In previous posts, I’ve discussed various methods for deriving and categorizing learning targets. In my own planning process, as I think through which instructional strategies I’ll use to help my students engage with content so they can later invoke it, use it in new ways, build from it, I consider the type of thinking involved in the learning. Broadly defined, thinking can be factual, conceptual, or procedural. Careful consideration of a thinking taxonomy (Bloom, Webb, and Marzano are a few of my favorites) helps us see these three categories. Here are some examples:
Once I am clear on the intent of the learning target and the level of thinking required by it, I can more successfully choose an instructional strategy to support it. My chosen strategy or activity will actually support the thinking required by the target. JumpRope users who have access to Education Modified are able to consider specific, research-based strategies to support students with IEPs and 504 plans by accessing the integrated database. Form and function are aligned to improve the chances that the learning will transfer, that it will stick. Here are a few examples of learning targets intentionally paired with instructional strategies or activities:
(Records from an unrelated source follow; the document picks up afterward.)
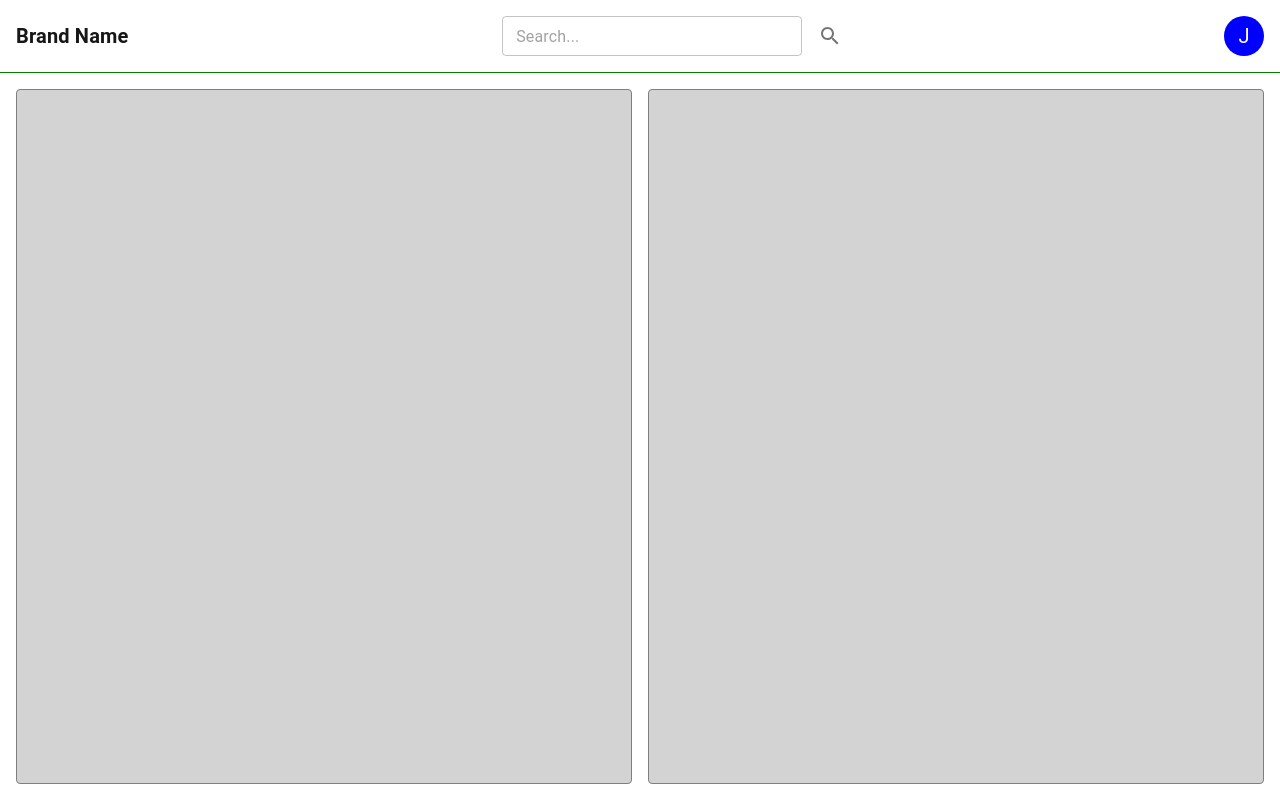
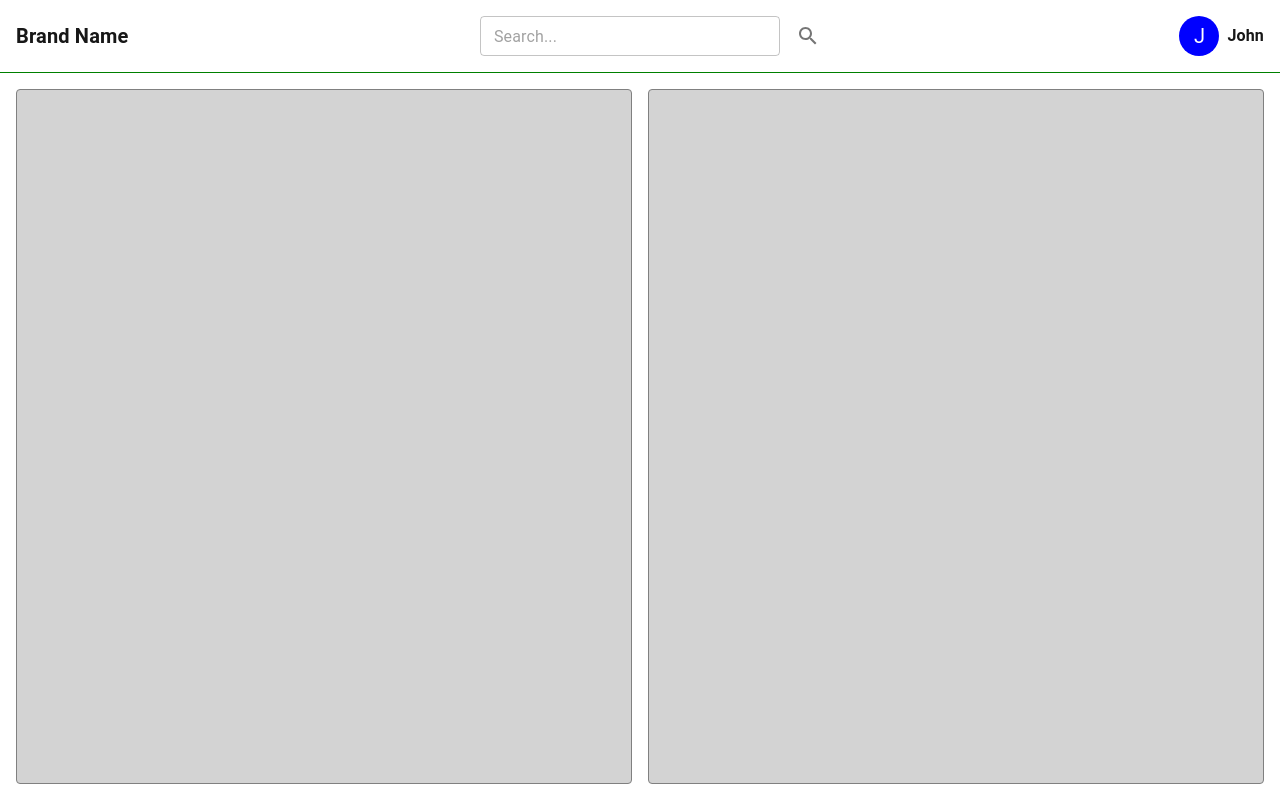
Before and after one commit to Bhuttu-prog/responsive-layout, a Next.js app: page / in a window 1280 px wide. Built offline with nearby package versions, Linux system fonts and the light colour scheme.

Commit message:
handle avatar for small and larger screens

```diff
--- a/pages/index.js
+++ b/pages/index.js
@@ -1,8 +1,10 @@
 import React from "react";
-import { Box, Typography, TextField, IconButton, Avatar } from "@mui/material";
+import { Box, Typography, TextField, IconButton, Avatar, useMediaQuery } from "@mui/material";
 import SearchIcon from "@mui/icons-material/Search";
 
 export default function Home() {
+  const isSmallScreen = useMediaQuery("(max-width:600px)");
+
   return (
     <Box
       sx={{
@@ -37,7 +39,16 @@ export default function Home() {
             <SearchIcon />
           </IconButton>
         </Box>
-        <Avatar sx={{ bgcolor: "blue" }}>J</Avatar>
+
+        {/* Avatar and Name for larger screens */}
+        <Box sx={{ display: "flex", alignItems: "center", gap: 1 }}>
+          <Avatar sx={{ bgcolor: "blue" }}>J</Avatar>
+          {!isSmallScreen && (
+            <Typography variant="body1" sx={{ fontWeight: "bold" }}>
+              John
+            </Typography>
+          )}
+        </Box>
       </Box>
 
       {/* Content */}
```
One of the most energizing parts of teaching is the creative process. Thinking about how to teach well is just as important as thinking about the content we teach and the people who learn from us. When we choose the right instructional strategies and activities for our students, we leverage them to deepen learning. As we find new activities to add to our practice, we should pause to see how best to incorporate them, and sometimes we even need to choose to not incorporate them. The fulcrum for making the decision about which strategies, methods, and activities is the learning target. The “what” needs to be the driver for the “how”.